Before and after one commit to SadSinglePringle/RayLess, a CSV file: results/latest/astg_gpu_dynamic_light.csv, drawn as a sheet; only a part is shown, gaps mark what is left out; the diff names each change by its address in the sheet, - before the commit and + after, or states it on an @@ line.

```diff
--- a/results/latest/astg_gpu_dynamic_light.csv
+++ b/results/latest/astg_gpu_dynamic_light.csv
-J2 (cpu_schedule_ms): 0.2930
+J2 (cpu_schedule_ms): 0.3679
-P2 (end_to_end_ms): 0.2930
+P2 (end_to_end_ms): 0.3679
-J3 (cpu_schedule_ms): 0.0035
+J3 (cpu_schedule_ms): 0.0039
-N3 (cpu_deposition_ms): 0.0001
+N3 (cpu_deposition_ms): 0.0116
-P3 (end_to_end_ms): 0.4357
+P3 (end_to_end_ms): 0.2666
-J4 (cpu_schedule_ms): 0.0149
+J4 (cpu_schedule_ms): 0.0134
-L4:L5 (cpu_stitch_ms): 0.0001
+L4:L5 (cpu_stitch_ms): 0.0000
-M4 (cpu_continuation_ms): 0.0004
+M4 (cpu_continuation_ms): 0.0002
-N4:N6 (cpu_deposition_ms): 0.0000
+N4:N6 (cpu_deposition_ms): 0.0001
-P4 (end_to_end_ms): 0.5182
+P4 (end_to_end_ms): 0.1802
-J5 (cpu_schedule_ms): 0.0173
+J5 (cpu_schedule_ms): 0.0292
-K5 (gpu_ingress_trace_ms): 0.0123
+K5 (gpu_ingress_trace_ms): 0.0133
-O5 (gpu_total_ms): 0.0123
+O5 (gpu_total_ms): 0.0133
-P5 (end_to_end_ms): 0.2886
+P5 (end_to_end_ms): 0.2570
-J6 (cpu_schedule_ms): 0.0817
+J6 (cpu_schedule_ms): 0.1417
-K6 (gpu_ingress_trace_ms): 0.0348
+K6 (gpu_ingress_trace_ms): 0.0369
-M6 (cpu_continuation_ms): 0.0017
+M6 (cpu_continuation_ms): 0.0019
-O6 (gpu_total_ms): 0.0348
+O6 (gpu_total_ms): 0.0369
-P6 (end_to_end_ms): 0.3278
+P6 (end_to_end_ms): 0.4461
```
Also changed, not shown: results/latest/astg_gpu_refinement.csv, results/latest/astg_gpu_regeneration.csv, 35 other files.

...

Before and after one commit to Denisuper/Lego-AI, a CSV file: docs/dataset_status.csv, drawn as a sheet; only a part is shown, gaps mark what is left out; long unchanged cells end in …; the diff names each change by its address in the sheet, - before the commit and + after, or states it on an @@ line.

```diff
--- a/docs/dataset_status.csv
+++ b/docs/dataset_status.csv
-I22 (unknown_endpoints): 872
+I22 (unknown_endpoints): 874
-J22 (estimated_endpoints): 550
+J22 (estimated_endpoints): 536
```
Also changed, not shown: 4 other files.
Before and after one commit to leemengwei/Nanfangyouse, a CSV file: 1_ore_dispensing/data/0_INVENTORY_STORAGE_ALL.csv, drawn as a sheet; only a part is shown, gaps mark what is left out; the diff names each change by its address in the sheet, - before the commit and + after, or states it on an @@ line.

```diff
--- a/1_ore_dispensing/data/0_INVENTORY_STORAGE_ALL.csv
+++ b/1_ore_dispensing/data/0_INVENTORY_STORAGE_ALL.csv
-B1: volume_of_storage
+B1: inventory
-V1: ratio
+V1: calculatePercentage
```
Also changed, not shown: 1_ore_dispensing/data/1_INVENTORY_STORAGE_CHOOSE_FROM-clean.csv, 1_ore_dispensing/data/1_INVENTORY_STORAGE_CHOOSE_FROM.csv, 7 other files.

▸ TASK PROMPT
Some of the data mentions "files". Copy every line where it does.

▸ TASK OUTPUT
Also changed, not shown: results/latest/astg_gpu_refinement.csv, results/latest/astg_gpu_regeneration.csv, 35 other files.
Also changed, not shown: 4 other files.
Also changed, not shown: 1_ore_dispensing/data/1_INVENTORY_STORAGE_CHOOSE_FROM-clean.csv, 1_ore_dispensing/data/1_INVENTORY_STORAGE_CHOOSE_FROM.csv, 7 other files.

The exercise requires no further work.